> [WORK INSTRUCTIONS] Go through the entries below. Copy out every line that contains "drawable".

> [MATERIAL PROVIDED]
********************
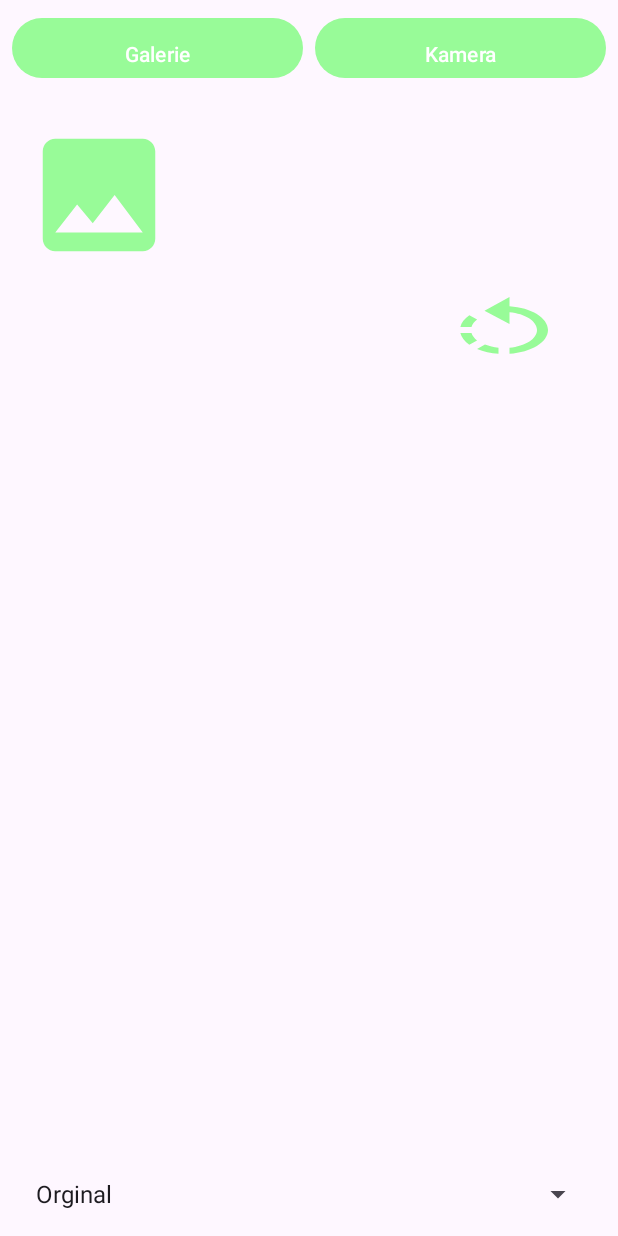
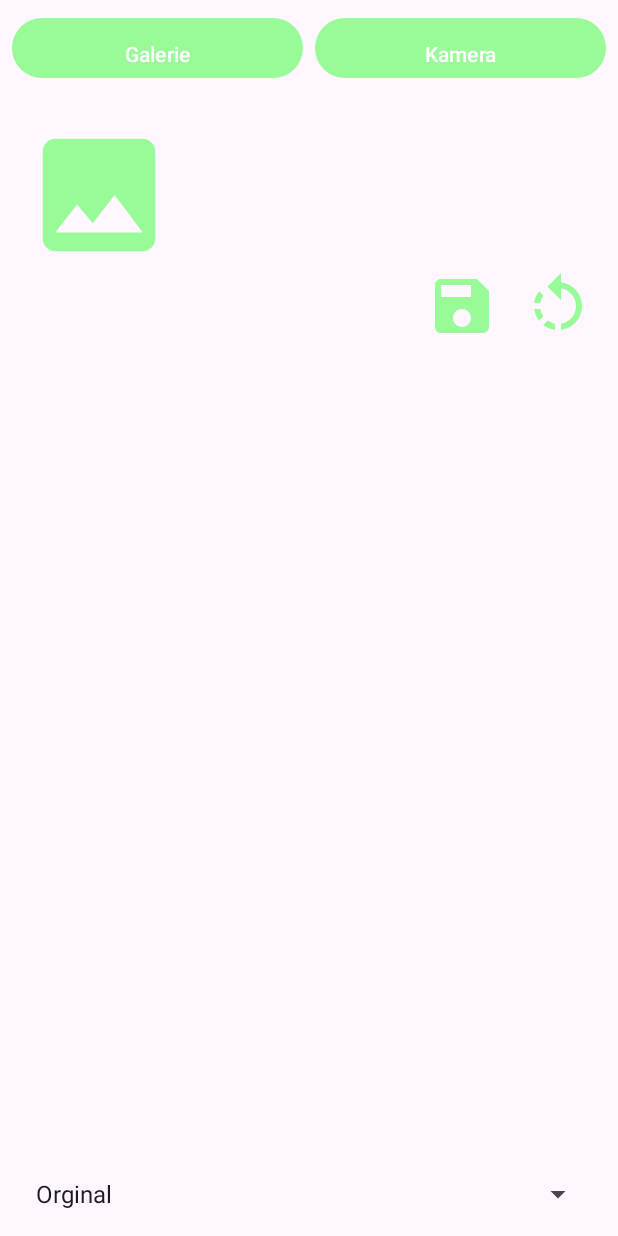
Before and after one commit to F3licious/openXcam, an Android app: the screen it shows after launch (MainActivity), after a tap on "Galerie", on a phone screen of 412 x 824 dp. Run offline under Robolectric (Android 15) with nearby library versions, the phone set to English and light mode, and no system bars.

Commit message:
- save fiter image

```diff
--- /dev/null
+++ b/app/src/main/res/drawable/ic_save.xml
@@ -0,0 +1,5 @@
+<vector android:height="24dp" android:tint="#98FB98"
+    android:viewportHeight="24" android:viewportWidth="24"
+    android:width="24dp" xmlns:android="http://schemas.android.com/apk/res/android">
+    <path android:fillColor="@android:color/white" android:pathData="M17,3L5,3c-1.11,0 -2,0.9 -2,2v14c0,1.1 0.89,2 2,2h14c1.1,0 2,-0.9 2,-2L21,7l-4,-4zM12,19c-1.66,0 -3,-1.34 -3,-3s1.34,-3 3,-3 3,1.34 3,3 -1.34,3 -3,3zM15,9L5,9L5,5h10v4z"/>
+</vector>
--- a/app/src/main/res/layout/fragment_gallery.xml
+++ b/app/src/main/res/layout/fragment_gallery.xml
@@ -13,17 +13,28 @@
         android:layout_height="wrap_content"
         android:background="@drawable/baseline_image_24"/>
 
-    <Button
-        android:id="@+id/rotateButton"
-        android:layout_width="wrap_content"
+    <!-- Horizontales LinearLayout für die Buttons -->
+    <LinearLayout
+        android:layout_width="match_parent"
         android:layout_height="wrap_content"
-        android:layout_marginTop="16dp"
-        android:layout_marginEnd="16dp"
-        android:layout_gravity="end"
-        android:background="@drawable/ic_rotate_arrow"
-     />
+        android:orientation="horizontal"
+        android:gravity="end">
 
+        <Button
+            android:id="@+id/saveButton"
+            android:layout_width="48dp"
+            android:layout_height="48dp"
+            android:layout_marginEnd="16dp"
+            android:background="@drawable/ic_save"
+            />
 
+        <Button
+            android:id="@+id/rotateButton"
+            android:layout_width="48dp"
+            android:layout_height="48dp"
+            android:background="@drawable/ic_rotate_arrow"
+            />
+    </LinearLayout>
 
     <ImageView
         android:id="@+id/imageView"
```
Also changed, not shown: app/src/main/java/com/example/openxcam/GalleryFragment.kt (+59 -0 lines).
********************
> [FINISHED TASK]
+++ b/app/src/main/res/drawable/ic_save.xml
         android:background="@drawable/baseline_image_24"/>
-        android:background="@drawable/ic_rotate_arrow"
+            android:background="@drawable/ic_save"
+            android:background="@drawable/ic_rotate_arrow"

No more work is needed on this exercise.